[Data extract]
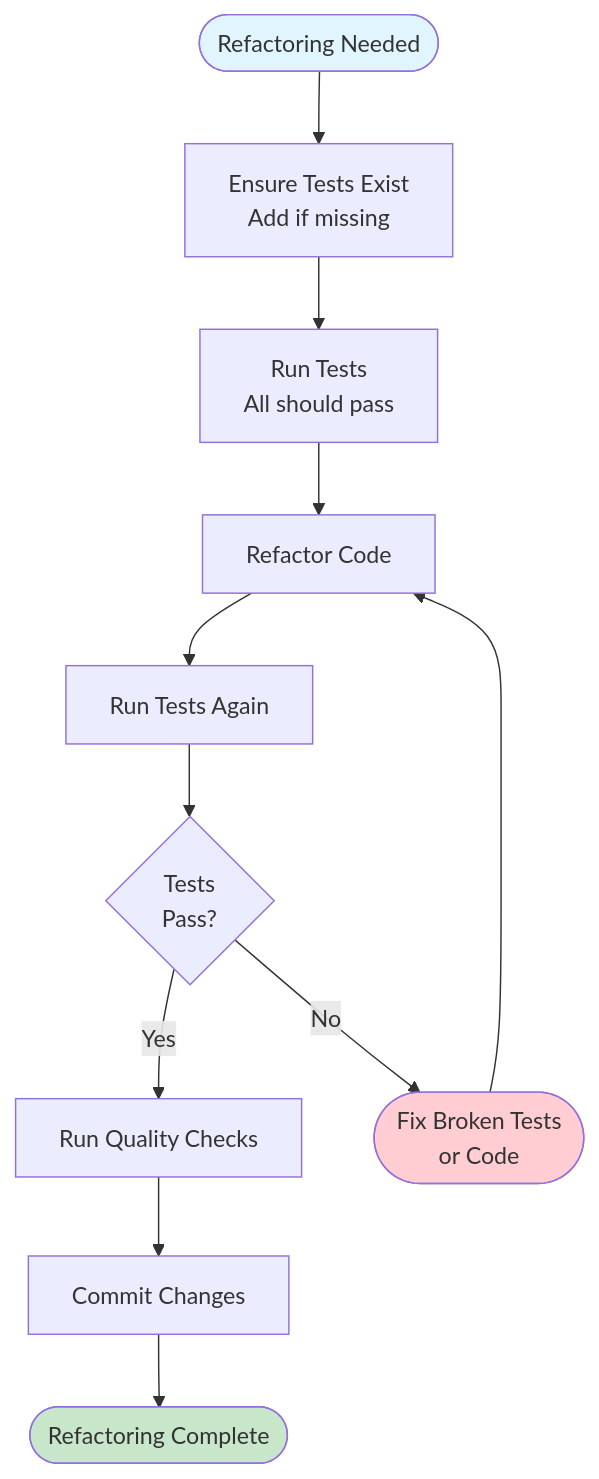
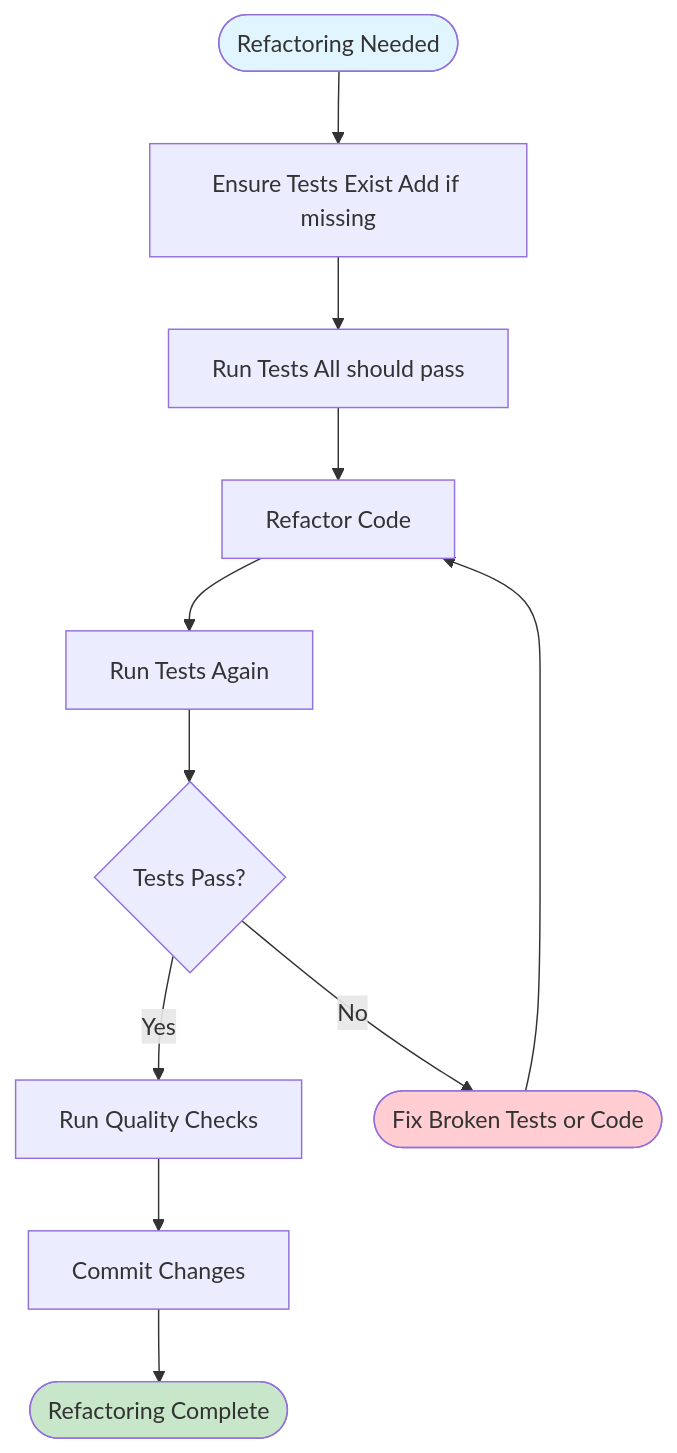
Diagram 14 of 15 in wiki/Development-Guide.md (softwarewrighter/ui-test-rs), drawn with Mermaid before and after one commit. The commit also changed other lines of this file and 10 other files, not shown here.

First line of the commit message:
Fix wiki Mermaid diagrams: remove <br/> tags

````diff
--- a/wiki/Development-Guide.md
+++ b/wiki/Development-Guide.md
@@ -492,28 +492,28 @@
 ```mermaid
 flowchart TB
     Start([Refactoring Needed])
-    EnsureTests[Ensure Tests Exist<br/>Add if missing]
-    RunTests[Run Tests<br/>All should pass]
+    EnsureTests[Ensure Tests Exist Add if missing]
+    RunTests[Run Tests All should pass]
     Refactor[Refactor Code]
     TestAgain[Run Tests Again]
-    Pass{Tests<br/>Pass?}
+    Pass{Tests Pass?}
     Quality[Run Quality Checks]
     Commit[Commit Changes]
     Done([Refactoring Complete])
-    Fix([Fix Broken Tests<br/>or Code])
+    Fix([Fix Broken Tests or Code])
 
     Start --> EnsureTests
     EnsureTests --> RunTests
     RunTests --> Refactor
     Refactor --> TestAgain
     TestAgain --> Pass
     Pass -->|Yes| Quality
     Pass -->|No| Fix
     Fix --> Refactor
     Quality --> Commit
     Commit --> Done
 
     style Start fill:#e1f5ff
     style Done fill:#c8e6c9
     style Fix fill:#ffcdd2
 ```
````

[Task item] Set every record down exactly, omitting pictures.

[Solution for this exercise]
Diagram 14 of 15 in wiki/Development-Guide.md (softwarewrighter/ui-test-rs), drawn with Mermaid before and after one commit. The commit also changed other lines of this file and 10 other files, not shown here.

First line of the commit message:
Fix wiki Mermaid diagrams: remove <br/> tags

````diff
--- a/wiki/Development-Guide.md
+++ b/wiki/Development-Guide.md
@@ -492,28 +492,28 @@
 ```mermaid
 flowchart TB
     Start([Refactoring Needed])
-    EnsureTests[Ensure Tests Exist<br/>Add if missing]
-    RunTests[Run Tests<br/>All should pass]
+    EnsureTests[Ensure Tests Exist Add if missing]
+    RunTests[Run Tests All should pass]
     Refactor[Refactor Code]
     TestAgain[Run Tests Again]
-    Pass{Tests<br/>Pass?}
+    Pass{Tests Pass?}
     Quality[Run Quality Checks]
     Commit[Commit Changes]
     Done([Refactoring Complete])
-    Fix([Fix Broken Tests<br/>or Code])
+    Fix([Fix Broken Tests or Code])
 
     Start --> EnsureTests
     EnsureTests --> RunTests
     RunTests --> Refactor
     Refactor --> TestAgain
     TestAgain --> Pass
     Pass -->|Yes| Quality
     Pass -->|No| Fix
     Fix --> Refactor
     Quality --> Commit
     Commit --> Done
 
     style Start fill:#e1f5ff
     style Done fill:#c8e6c9
     style Fix fill:#ffcdd2
 ```
````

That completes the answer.